Vitamin D deficiency is associated with osteoporosis and is thought to increase the risk of cancer and CVD. Despite these numerous potential health effects, data on vitamin D status at the population level and within key subgroups are limited. The aims of the present study were to examine patterns of 25-hydroxyvitamin D (25(OH)D) levels worldwide and to assess differences by age, sex and region. In a systematic literature review using the Medline and EMBASE databases, we identified 195 studies conducted in forty-four countries involving more than 168 000 participants. Mean population-level 25(OH)D values varied considerably across the studies (range 4·9–136·2 nmol/l), with 37·3 % of the studies reporting mean values below 50 nmol/l. The highest 25(OH)D values were observed in North America. Although age-related differences were observed in the Asia/Pacific and Middle East/Africa regions, they were not observed elsewhere and sex-related differences were not observed in any region. Substantial heterogeneity between the studies precluded drawing conclusions on overall vitamin D status at the population level. Exploratory analyses, however, suggested that newborns and institutionalised elderly from several regions worldwide appeared to be at a generally higher risk of exhibiting lower 25(OH)D values.
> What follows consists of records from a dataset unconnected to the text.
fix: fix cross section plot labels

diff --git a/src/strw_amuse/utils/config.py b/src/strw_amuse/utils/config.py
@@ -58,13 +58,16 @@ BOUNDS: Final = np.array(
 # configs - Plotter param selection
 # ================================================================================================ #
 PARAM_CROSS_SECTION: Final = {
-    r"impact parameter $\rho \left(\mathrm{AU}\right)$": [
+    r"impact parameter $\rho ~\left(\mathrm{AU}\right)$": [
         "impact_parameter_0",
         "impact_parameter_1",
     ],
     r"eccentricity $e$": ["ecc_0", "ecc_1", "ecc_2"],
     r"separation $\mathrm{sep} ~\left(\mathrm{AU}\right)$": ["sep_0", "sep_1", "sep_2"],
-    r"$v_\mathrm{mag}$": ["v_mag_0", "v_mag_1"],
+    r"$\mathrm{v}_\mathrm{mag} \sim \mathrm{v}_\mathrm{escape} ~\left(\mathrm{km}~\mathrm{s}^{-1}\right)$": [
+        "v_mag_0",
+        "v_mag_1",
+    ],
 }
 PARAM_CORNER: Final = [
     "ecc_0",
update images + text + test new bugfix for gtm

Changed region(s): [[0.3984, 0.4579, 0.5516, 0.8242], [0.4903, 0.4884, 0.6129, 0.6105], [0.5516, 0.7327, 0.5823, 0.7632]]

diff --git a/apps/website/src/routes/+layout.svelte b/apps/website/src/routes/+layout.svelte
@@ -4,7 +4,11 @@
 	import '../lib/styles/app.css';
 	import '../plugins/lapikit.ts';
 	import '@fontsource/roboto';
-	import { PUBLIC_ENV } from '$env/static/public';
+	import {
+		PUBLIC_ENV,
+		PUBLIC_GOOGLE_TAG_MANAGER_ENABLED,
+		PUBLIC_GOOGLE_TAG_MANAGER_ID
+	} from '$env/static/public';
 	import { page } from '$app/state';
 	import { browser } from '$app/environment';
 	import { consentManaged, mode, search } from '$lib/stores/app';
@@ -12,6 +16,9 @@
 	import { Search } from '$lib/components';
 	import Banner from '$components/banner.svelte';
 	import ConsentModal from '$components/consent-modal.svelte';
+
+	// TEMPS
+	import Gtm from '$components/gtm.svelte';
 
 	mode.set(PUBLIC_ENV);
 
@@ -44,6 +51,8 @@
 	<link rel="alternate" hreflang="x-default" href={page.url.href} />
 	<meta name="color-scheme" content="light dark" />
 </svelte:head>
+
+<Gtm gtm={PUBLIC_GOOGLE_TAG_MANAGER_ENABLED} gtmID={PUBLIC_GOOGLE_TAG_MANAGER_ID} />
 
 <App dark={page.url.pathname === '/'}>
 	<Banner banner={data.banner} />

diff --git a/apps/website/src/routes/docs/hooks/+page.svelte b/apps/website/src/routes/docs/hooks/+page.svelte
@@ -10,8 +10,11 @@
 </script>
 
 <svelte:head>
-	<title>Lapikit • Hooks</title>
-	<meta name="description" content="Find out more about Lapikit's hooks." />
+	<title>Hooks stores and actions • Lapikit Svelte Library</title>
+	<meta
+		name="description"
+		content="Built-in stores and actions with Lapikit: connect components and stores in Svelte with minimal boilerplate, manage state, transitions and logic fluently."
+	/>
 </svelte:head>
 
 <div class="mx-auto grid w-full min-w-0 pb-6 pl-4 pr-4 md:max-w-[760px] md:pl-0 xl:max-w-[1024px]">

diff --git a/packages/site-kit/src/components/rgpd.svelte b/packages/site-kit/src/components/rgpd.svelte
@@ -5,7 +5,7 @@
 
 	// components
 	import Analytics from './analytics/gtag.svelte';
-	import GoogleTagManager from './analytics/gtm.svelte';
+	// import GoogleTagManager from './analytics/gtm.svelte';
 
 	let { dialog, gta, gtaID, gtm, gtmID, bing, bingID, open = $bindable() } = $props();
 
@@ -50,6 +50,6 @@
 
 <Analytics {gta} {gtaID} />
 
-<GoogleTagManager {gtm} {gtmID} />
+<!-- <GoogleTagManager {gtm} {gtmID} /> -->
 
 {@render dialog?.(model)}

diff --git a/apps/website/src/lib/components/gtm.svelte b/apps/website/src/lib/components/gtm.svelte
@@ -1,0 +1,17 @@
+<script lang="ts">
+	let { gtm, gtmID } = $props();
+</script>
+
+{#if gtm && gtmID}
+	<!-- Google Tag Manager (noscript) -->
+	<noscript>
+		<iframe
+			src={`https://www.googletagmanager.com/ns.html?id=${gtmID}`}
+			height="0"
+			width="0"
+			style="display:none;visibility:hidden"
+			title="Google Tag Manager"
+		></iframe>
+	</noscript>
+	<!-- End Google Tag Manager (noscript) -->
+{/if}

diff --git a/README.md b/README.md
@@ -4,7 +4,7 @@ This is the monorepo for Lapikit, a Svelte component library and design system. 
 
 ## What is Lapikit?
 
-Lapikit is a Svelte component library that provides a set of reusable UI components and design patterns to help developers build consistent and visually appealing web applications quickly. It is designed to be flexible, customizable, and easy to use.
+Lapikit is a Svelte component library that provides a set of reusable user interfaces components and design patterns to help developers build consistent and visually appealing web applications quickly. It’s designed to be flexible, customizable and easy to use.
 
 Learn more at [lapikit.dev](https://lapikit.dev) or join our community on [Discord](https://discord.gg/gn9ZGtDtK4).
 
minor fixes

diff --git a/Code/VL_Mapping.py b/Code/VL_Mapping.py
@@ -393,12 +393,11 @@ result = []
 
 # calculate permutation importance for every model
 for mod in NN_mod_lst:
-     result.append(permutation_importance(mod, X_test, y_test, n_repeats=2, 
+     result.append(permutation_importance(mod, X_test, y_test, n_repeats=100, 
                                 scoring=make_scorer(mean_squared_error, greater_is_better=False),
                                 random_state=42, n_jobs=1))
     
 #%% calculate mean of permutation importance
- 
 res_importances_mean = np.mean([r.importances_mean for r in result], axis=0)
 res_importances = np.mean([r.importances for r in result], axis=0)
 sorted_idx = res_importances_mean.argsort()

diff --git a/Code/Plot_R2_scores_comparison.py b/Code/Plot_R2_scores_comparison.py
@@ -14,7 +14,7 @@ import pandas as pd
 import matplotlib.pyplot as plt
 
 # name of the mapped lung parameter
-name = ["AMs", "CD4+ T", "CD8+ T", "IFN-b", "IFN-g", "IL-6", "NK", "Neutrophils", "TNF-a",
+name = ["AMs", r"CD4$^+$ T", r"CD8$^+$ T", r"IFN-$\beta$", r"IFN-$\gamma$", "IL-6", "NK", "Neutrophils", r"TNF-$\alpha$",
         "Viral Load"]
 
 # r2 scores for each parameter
Substantial details on worldwide patterns of vitamin D status at the population level and within key subgroups are needed to inform public health policy development to reduce risk for potential health consequences of an inadequate vitamin D status.